What the task asks => Below are some records. Return exactly the lines from the one containing "CheckSplits --> |Valid|" through the one containing "AddSplitErr --> Fail", both included, and only those.

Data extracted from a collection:
-------

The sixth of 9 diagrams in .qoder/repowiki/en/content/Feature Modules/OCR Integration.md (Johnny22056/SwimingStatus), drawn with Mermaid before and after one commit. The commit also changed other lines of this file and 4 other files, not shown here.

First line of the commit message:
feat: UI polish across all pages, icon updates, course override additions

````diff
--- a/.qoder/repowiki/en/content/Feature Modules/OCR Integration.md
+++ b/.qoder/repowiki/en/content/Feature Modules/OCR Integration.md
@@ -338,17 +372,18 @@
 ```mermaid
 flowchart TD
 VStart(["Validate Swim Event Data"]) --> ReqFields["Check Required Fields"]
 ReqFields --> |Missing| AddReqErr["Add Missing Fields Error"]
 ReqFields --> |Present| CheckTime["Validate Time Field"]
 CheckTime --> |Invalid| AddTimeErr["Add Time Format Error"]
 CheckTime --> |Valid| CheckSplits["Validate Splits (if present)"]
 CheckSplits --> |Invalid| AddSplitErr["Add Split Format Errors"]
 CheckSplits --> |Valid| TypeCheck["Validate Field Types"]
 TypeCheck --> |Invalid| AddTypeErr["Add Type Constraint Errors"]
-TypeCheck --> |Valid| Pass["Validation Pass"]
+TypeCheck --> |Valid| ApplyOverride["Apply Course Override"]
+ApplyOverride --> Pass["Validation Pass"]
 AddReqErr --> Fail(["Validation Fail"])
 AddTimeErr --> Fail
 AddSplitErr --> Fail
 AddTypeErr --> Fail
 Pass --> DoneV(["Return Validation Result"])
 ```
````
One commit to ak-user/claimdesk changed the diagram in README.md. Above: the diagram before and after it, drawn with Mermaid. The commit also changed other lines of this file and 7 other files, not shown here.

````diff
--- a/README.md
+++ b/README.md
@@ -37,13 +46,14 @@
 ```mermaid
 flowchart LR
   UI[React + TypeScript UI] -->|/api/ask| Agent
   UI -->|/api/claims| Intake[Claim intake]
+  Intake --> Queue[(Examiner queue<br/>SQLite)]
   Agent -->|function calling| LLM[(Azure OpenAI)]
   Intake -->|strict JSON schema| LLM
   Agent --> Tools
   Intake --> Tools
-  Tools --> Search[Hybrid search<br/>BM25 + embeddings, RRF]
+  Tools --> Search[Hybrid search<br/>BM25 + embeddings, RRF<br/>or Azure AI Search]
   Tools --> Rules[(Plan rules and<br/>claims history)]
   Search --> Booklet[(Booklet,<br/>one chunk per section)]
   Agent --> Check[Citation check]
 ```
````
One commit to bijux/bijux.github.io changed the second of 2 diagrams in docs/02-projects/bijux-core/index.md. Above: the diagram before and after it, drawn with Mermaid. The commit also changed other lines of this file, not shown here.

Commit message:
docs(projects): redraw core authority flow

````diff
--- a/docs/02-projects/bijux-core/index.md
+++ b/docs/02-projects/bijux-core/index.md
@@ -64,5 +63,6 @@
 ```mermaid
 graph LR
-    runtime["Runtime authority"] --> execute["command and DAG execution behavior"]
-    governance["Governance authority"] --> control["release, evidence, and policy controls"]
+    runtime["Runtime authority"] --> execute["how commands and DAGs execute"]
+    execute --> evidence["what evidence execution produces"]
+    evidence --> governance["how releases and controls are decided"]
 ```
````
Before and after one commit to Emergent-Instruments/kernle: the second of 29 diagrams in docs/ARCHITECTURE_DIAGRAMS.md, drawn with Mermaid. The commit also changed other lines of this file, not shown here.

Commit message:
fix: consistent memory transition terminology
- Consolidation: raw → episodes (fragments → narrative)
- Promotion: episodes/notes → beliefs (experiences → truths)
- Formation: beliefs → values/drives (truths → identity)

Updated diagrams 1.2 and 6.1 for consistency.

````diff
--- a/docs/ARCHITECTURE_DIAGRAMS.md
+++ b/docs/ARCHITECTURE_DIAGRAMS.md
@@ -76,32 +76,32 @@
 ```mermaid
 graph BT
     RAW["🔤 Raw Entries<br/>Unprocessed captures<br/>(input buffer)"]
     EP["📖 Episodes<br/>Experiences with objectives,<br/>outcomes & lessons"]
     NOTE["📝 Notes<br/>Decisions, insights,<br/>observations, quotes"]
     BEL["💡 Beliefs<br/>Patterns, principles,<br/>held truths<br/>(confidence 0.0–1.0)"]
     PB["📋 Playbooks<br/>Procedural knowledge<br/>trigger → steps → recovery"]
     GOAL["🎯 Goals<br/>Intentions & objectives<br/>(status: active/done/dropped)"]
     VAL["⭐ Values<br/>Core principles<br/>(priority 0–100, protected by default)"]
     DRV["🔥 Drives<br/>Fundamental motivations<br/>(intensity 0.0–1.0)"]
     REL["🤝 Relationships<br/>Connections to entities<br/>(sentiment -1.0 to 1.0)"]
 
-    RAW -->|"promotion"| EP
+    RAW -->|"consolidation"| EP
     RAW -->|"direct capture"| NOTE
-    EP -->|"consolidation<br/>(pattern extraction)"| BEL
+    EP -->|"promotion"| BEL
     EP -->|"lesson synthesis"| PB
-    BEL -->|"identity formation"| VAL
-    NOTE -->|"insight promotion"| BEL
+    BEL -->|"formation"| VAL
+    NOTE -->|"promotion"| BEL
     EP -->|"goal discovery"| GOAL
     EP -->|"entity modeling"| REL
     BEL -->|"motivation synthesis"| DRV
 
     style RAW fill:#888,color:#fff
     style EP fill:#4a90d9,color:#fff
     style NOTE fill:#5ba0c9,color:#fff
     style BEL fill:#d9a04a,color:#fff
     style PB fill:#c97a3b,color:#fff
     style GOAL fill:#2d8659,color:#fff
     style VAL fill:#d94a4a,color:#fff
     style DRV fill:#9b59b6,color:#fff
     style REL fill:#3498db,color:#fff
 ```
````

-------

Answer =>
 CheckSplits --> |Valid| TypeCheck["Validate Field Types"]
 TypeCheck --> |Invalid| AddTypeErr["Add Type Constraint Errors"]
-TypeCheck --> |Valid| Pass["Validation Pass"]
+TypeCheck --> |Valid| ApplyOverride["Apply Course Override"]
+ApplyOverride --> Pass["Validation Pass"]
 AddReqErr --> Fail(["Validation Fail"])
 AddTimeErr --> Fail
 AddSplitErr --> Fail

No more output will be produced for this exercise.